Did you grow up eating fasnachts on Fasnacht Day? If so, odds are that you have a Pennsylvania connection. I often joke with friends that western Pennsylvania, where I grew up, is like a foreign country. And Fasnacht Day, which occurs on Tuesday, March 8th, this year, is one example of how life is often just slightly different there.
Fasnacht refers both to the day before Lent’s start, and to the little doughnuts made each year on its namesake day. The doughnut is just a variation on the many Fat Tuesday-oriented pastries made throughout the Christian world each spring.* But this variant seems to resonate mostly in Pennsylvania or among Pennsylvanians.
Regardless of whether my friends have heard of fasnachts, they happily eat them each year when I make them. Mine are, admittedly, not based on any long-treasured recipe passed down through generations. In truth, I don’t know what my grandmother’s recipe was. Despite having recently inherited her recipe collection, which contains three distinct recipes for fasnachts, I can’t confidently identify which, if any, was her recipe. Regardless, the fasnacht as I know it is a square of golden brown, yeasty, not-too-sweet dough flavored with a sprinkling of nutmeg and sugar. Because I can’t face a roiling pot of oil, I adapted a baked doughnut recipe for the holiday’s purpose.
(adapted from the recipe for Baked Doughnuts in The Fannie Farmer Cookbook, Thirteenth Edition, by Marion Cunningham)
One recipe makes about 4 dozen fasnachts.
For the fasnachts:
2 envelopes dry yeast
1/3 cup warm water
1 1/2 cups milk
1/3 cup shortening
1/4 cup granulated sugar
2 teaspoons salt
2 teaspoons freshly grated nutmeg
2 eggs, beaten
4 1/2 cups (more or less) flour
For the topping:
1/2 cup melted butter
2 teaspoons freshly grated nutmeg mixed with 1 cup granulated sugar
Make the dough:
Place the yeast in the warm water and set aside for a few minutes to dissolve. Warm the milk and shortening in a saucepan on low heat until shortening is melted; set aside to cool to lukewarm. In a large mixing bowl, combine these two mixtures—the yeast/water and the milk/shortening. Into this bowl stir the sugar, salt, nutmeg, eggs, and half of the flour. Beat until blended and then add most if not all of the remaining flour and beat again until dough is smooth. Cover bowl with a cloth and set aside in a warm spot until it doubles in size, which should take about an hour.
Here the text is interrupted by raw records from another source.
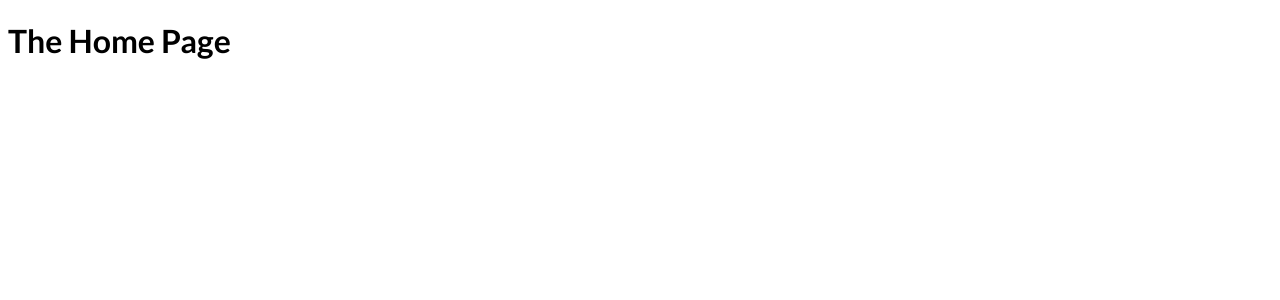
Repository: dydals3440/NextJS-Study
Page: / (app in 05-FullStack-Next.js/)
An editor plug-in stored every save of this project. The page is shown before and after a run of saves, followed by the edit.
The browser window is 1280 px wide. The pictures show the whole page.
The project was rebuilt for these pictures with package versions that can differ from the ones it lists, and the page was loaded fresh each time. The framework's server and built-in components were replaced by stand-ins that run in the browser.

Above is the page before, as saved 2023-09-03 21:15:15.

### 05-FullStack-Next.js/pages/index.js
function HomePage() {
  return (
    <div>
      <h1>The Home Page</h1>
      <form></form>
    </div>
  );
}

export default HomePage;

Loaded but not shown: 05-FullStack-Next.js/pages/_app.js (common file); 05-FullStack-Next.js/styles/globals.css (common file)

After the next 2 saves:
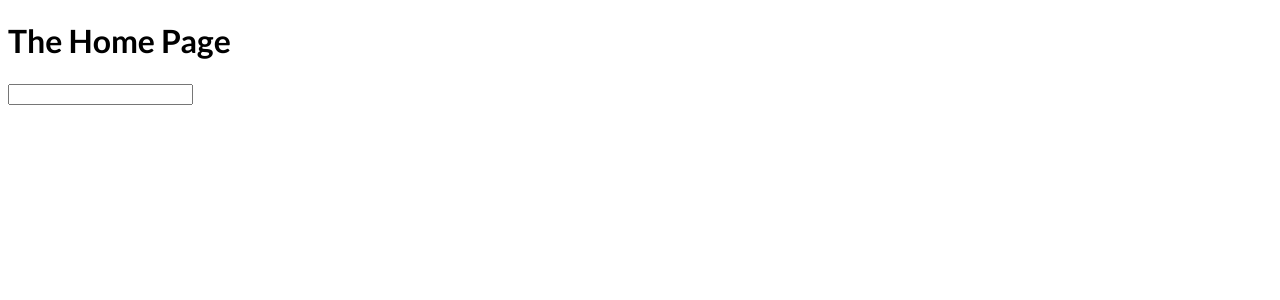
The 2 saves are shown as one change because they came seconds apart.
The last was saved 33 s later.
--- a/05-FullStack-Next.js/pages/index.js
+++ b/05-FullStack-Next.js/pages/index.js
@@ -2,7 +2,10 @@ function HomePage() {
   return (
     <div>
       <h1>The Home Page</h1>
-      <form></form>
+      <form>
+        <label htmlFor='email'></label>
+        <input type='email' id='email' />
+      </form>
     </div>
   );
 }
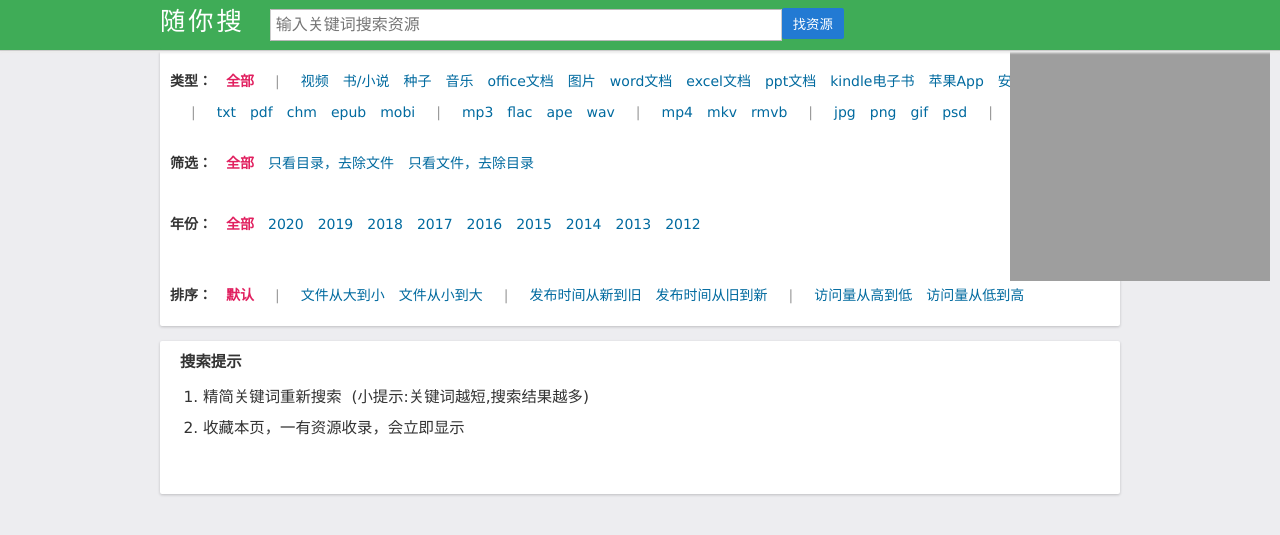
Repository: youngsailsail/nodeStudy
Page: / (app in 爬虫/前端vue/search-book/)
These files come from the project's save history. The page is drawn as it stood at one moment and after the next save; the edit follows.
The browser window is 1280 px wide. The pictures show the whole page.
Pictures or frames that could not be fetched are drawn as grey boxes. The project was rebuilt for these pictures with package versions that can differ from the ones it lists, and the page was loaded fresh each time. Also part of the build but not shown: 爬虫/前端vue/search-book/vue.config.js.

Above is the page before, as saved 2020-05-09 22:38:56.

After the next save:
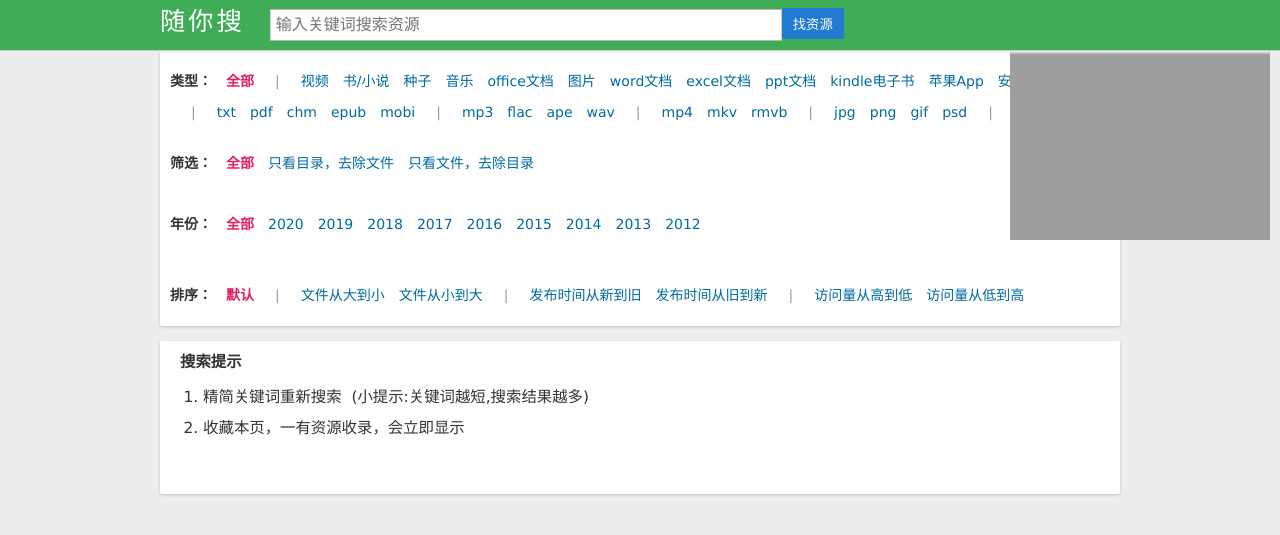
Saved 7 s later.
--- a/爬虫/前端vue/search-book/src/components/FilterBook.vue
+++ b/爬虫/前端vue/search-book/src/components/FilterBook.vue
@@ -152,6 +152,7 @@ export default {
 .iframe {
   position: absolute;
   right: 10px;
+  top: 10px;
 }
 .container {
   padding-top: 51px;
Shape the fasnachts:
Turn the dough out onto a really well-floured surface and pat it gently down into a large square measuring roughly 14″x14″ and about 1/2″ thick. Use a knife to cut it into 2″x2″ squares; if the edge pieces aren’t exact squares that’s okay; they’ll taste just as good. Use the tip of a teaspoon to make a diagonal cut in the middle of each square; this little cut is the doughnut’s “hole” so it shouldn’t run through to the edge. Place the fasnachts on buttered cookie sheets, 1″ apart. Let them rest again in a warm spot for 20 minutes.
Bake and top the fasnachts:
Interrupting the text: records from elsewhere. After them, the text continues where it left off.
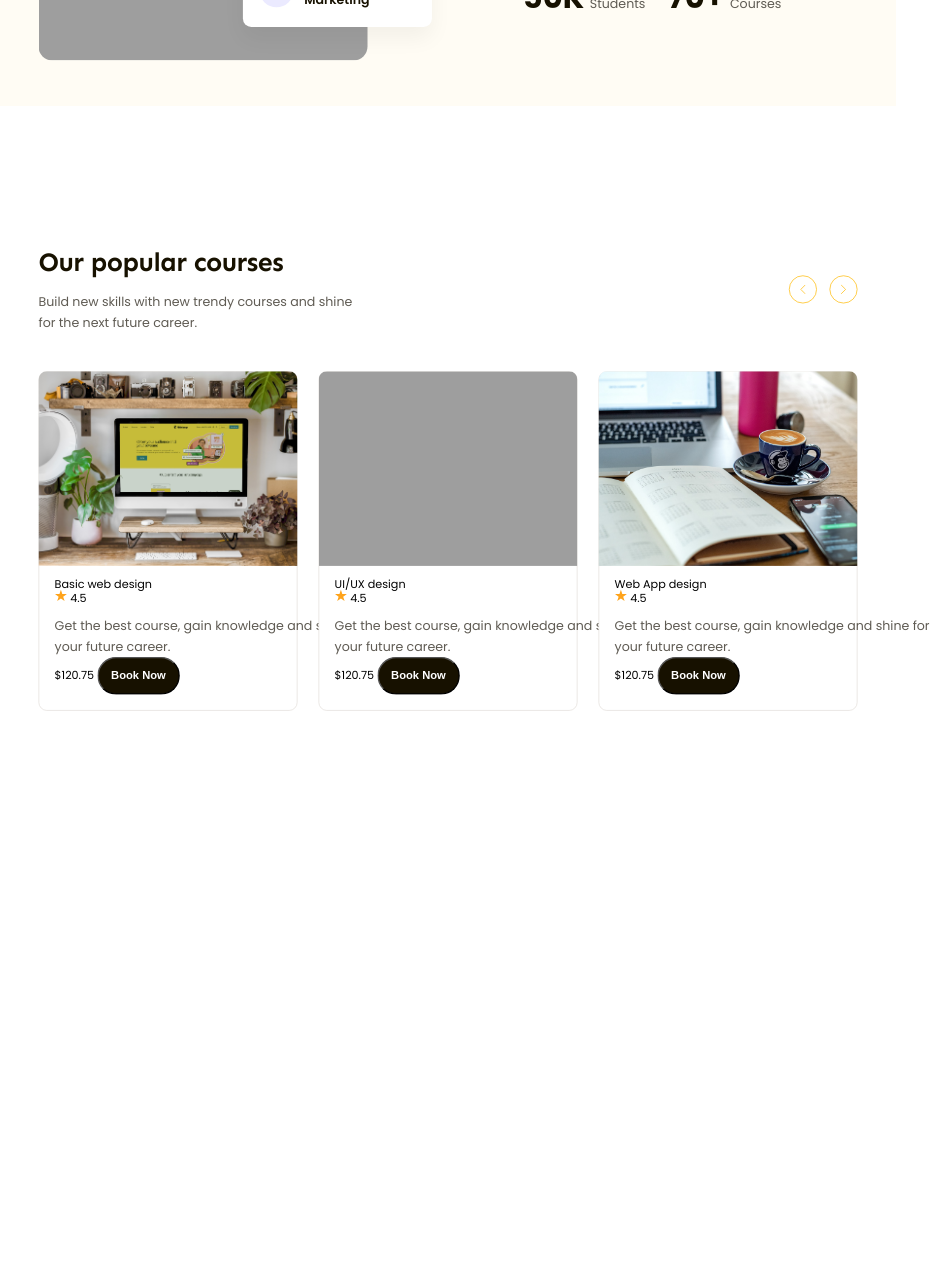
Repository: dovanlanh/f8-project-02
Page: index.html
An editor plug-in stored every save of this project. The page is shown before and after the next save, followed by the edit.
The browser window is 1280 px wide. The page is 1336 px wide, so the pictures cover 1336 px, including what lies to the right of the window. The pictures show the part of the page from y = 749 to 2589 px (the page is 10000 px tall), at 70% of full size.
Pictures or frames that could not be fetched are drawn as grey boxes.

Above is the page before, as saved 2023-02-05 18:04:18.

After the next save:
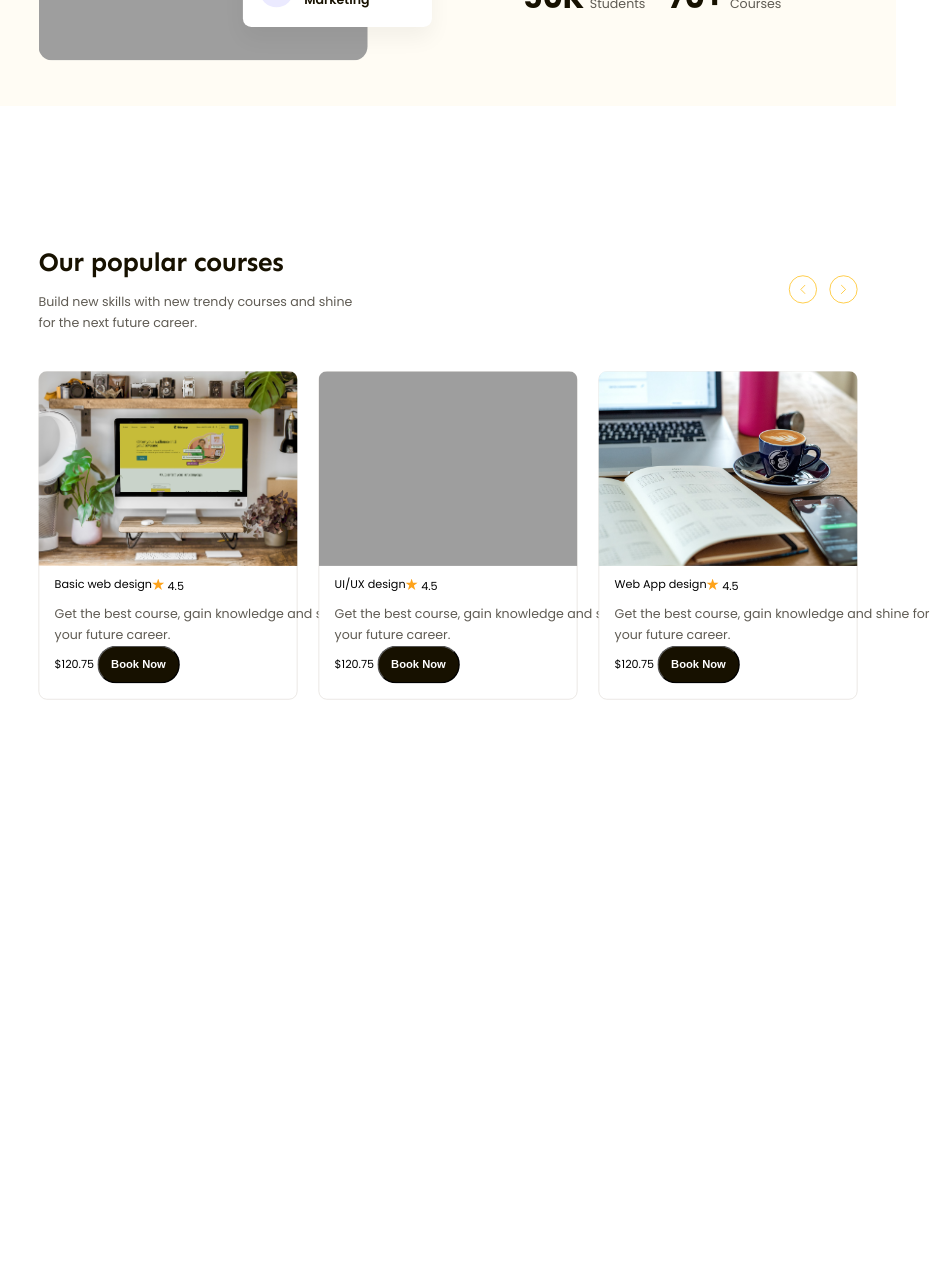
Saved 78 s later.
--- a/assets/css/styles.css
+++ b/assets/css/styles.css
@@ -309,5 +309,7 @@ a {
 }
 .popular .course-list .info {
     padding: 16px 22px 22px;
-    width: 326px;
-}
+}
+.popular .course-list .head {
+    display: flex;
+}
Preheat the oven to 450F. Bake for 8-10 minutes until they are just starting to turn golden brown. The middle cut will disappear and become more of a dimple. Transfer the fasnachts to a rack to cool just a bit. While they are still warm, apply the topping: brush the top of each fasnacht with the melted butter and dredge it in a bowl of 1 cup sugar mixed with 2 teaspoons ground nutmeg. Eat immediately.
Making them in advance:
If you can’t enjoy them right from the oven, you can instead make them ahead and freeze them. To go this route, bake them and allow them to cool completely. Then freeze them in a sealed bag. Thaw them and warm them up in the oven, and then finish them up by brushing with melted butter and dredging them in sugar and nutmeg.
This year I made an unprecedented eight dozen, so that I will have some to freeze for future lazy Sunday mornings. Happy Fat Tuesday, Mardi Gras, or Fasnacht Day!
*My friend has embarked on the noble quest to try every Fat Tuesday-oriented pastry out there. Want to help him out? If you have a Fat Tuesday pastry that you’d like to recommend he add to his list, please share the details in a comment! He and I will be most grateful!